What is needed :: Please copy each line of the listing below in which the word "searchResult" appears.

Data for analysis ::
•••••
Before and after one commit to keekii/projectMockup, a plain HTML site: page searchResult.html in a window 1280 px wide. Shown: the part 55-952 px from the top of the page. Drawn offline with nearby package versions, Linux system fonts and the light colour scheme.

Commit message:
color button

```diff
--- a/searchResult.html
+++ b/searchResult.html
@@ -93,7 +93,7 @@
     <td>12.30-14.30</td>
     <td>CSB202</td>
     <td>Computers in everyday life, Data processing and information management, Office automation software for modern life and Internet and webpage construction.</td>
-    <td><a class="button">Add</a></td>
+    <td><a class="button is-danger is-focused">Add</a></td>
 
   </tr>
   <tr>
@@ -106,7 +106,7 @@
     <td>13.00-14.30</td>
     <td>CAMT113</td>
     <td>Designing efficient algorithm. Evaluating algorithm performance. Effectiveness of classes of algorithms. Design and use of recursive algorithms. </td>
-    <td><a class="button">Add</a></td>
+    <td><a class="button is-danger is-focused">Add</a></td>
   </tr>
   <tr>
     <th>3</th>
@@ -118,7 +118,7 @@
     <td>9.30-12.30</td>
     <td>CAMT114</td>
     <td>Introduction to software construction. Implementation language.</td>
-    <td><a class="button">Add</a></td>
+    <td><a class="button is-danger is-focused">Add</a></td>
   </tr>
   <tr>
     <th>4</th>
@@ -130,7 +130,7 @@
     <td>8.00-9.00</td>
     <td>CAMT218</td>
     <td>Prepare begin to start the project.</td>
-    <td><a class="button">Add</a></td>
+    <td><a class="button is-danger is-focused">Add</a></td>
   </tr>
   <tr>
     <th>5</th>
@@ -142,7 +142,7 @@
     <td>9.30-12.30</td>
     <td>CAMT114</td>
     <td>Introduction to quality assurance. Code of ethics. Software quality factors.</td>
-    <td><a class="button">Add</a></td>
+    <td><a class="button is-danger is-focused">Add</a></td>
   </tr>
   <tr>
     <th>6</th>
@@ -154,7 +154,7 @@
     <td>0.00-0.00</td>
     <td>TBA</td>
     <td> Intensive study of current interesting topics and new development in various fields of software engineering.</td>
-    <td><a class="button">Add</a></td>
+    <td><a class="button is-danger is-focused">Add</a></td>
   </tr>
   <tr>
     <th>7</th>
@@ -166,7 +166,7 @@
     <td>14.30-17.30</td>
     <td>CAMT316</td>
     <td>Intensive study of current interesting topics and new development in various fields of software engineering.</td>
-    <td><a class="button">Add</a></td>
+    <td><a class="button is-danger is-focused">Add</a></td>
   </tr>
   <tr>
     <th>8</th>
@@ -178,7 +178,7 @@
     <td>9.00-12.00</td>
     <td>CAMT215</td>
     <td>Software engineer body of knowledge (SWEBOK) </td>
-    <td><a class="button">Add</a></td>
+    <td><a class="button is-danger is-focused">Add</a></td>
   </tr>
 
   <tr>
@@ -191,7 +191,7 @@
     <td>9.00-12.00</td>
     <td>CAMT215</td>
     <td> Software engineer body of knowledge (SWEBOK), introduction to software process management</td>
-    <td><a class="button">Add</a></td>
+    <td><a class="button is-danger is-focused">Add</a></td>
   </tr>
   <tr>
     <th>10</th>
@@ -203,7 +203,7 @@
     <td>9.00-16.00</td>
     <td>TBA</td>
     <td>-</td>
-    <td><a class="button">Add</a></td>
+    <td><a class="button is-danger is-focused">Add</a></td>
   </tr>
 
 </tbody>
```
•••••
Answer ::
Before and after one commit to keekii/projectMockup, a plain HTML site: page searchResult.html in a window 1280 px wide. Shown: the part 55-952 px from the top of the page. Drawn offline with nearby package versions, Linux system fonts and the light colour scheme.
--- a/searchResult.html
+++ b/searchResult.html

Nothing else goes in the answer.